◆ About this exercise:
The answer must consist of each line of the records below that contains the string "tests".

────────────────────

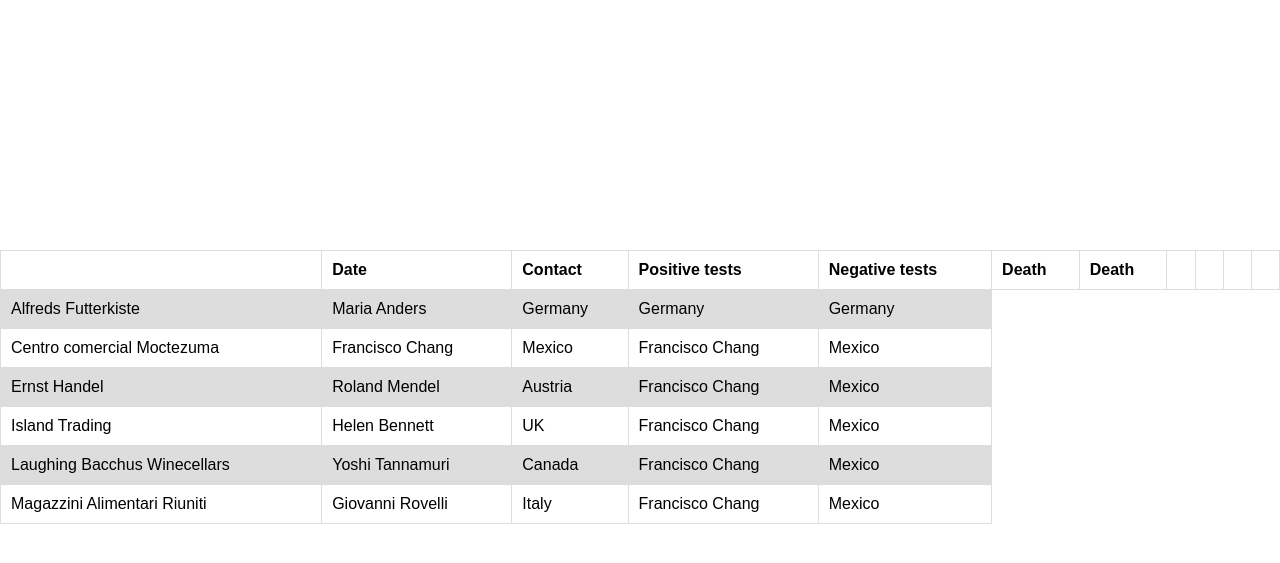
Repository: Seryozha02/ApiRequests
Page: index.html
An editor plug-in stored every save of this project. The page is shown before and after the next save, followed by the edit.
The browser window is 1280 px wide. The pictures show the whole page.

Above is the page before, as saved 2022-09-22 21:30:13.

### index.html
<!DOCTYPE html>
<html lang="en">
<head>
    <meta charset="UTF-8">
    <meta http-equiv="X-UA-Compatible" content="IE=edge">
    <meta name="viewport" content="width=device-width, initial-scale=1.0">
    <title>Request's</title>
    <link rel="stylesheet" href="style.css">
</head>
<body>
    <table class="requests">
        <th>
            <th>Date</th>
            <th>Contact</th>
            <th>Positive tests</th>
            <th>Negative tests</th>
            <th>Death</th>
        </th>
        <th>Death</th>
        <th></th>
        <th></th>
        <th></th>
        <th></th>
        <tr>
          <td>Alfreds Futterkiste</td>
          <td>Maria Anders</td>
          <td>Germany</td>
          <td>Germany</td>
          <td>Germany</td>
        </tr>
        <tr>
          <td>Centro comercial Moctezuma</td>
          <td>Francisco Chang</td>
          <td>Mexico</td>
          <td>Francisco Chang</td>
          <td>Mexico</td>
        </tr>
        <tr>
          <td>Ernst Handel</td>
          <td>Roland Mendel</td>
          <td>Austria</td>
          <td>Francisco Chang</td>
          <td>Mexico</td>
        </tr>
        <tr>
          <td>Island Trading</td>
          <td>Helen Bennett</td>
          <td>UK</td>
          <td>Francisco Chang</td>
          <td>Mexico</td>
        </tr>
        <tr>
          <td>Laughing Bacchus Winecellars</td>
          <td>Yoshi Tannamuri</td>
          <td>Canada</td>
          <td>Francisco Chang</td>
          <td>Mexico</td>
        </tr>
        <tr>
          <td>Magazzini Alimentari Riuniti</td>
          <td>Giovanni Rovelli</td>
          <td>Italy</td>
          <td>Francisco Chang</td>
          <td>Mexico</td>
        </tr>
      </table>
</body>
<script src="script.js"></script>
</html>

### style.css
* {
        margin: 0;
        padding: 0;
        box-sizing: border-box;
}

.requests {
    font-family: arial, sans-serif;
    border-collapse: collapse;
    width: 100%;
    margin-top: 250px;
  }

  td, th {
    border: 1px solid #dddddd;
    text-align: left;
    padding: 10px;

  }

  tr:nth-child(even) {
    background-color: #dddddd;
  }

Loaded but not shown: script.js (no copy from this time; the picture is the same without it)

After the next save:
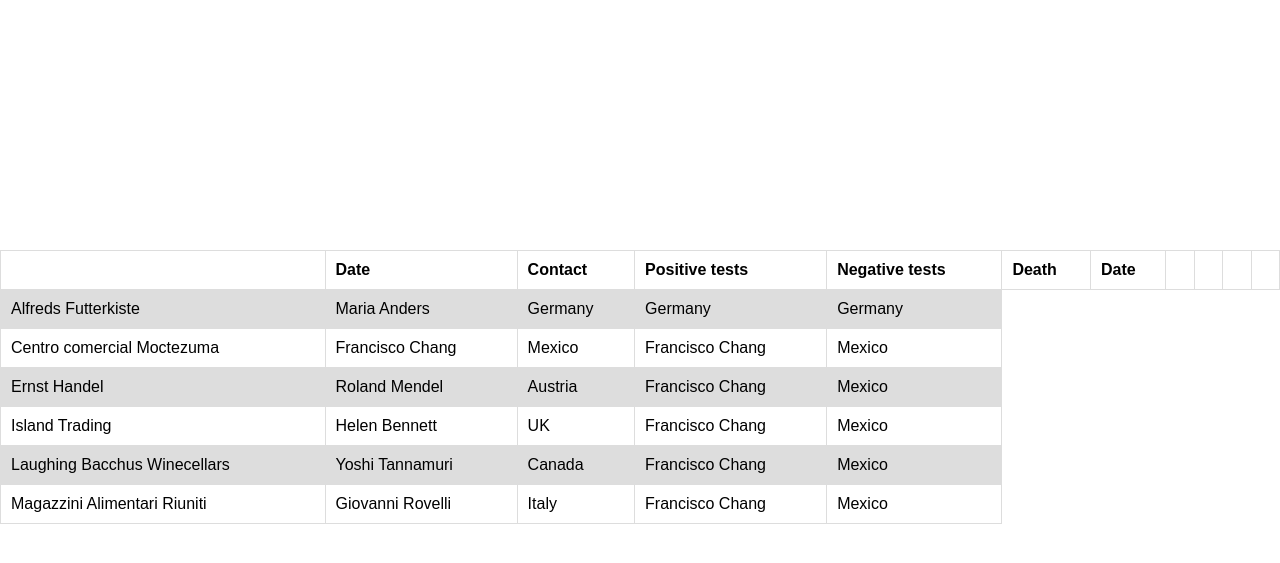
Saved 4 s later.
--- a/index.html
+++ b/index.html
@@ -16,7 +16,7 @@
             <th>Negative tests</th>
             <th>Death</th>
         </th>
-        <th>Death</th>
+        <th>Date</th>
         <th></th>
         <th></th>
         <th></th>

────────────────────

◆ Solution to this problem:
            <th>Positive tests</th>
            <th>Negative tests</th>
             <th>Negative tests</th>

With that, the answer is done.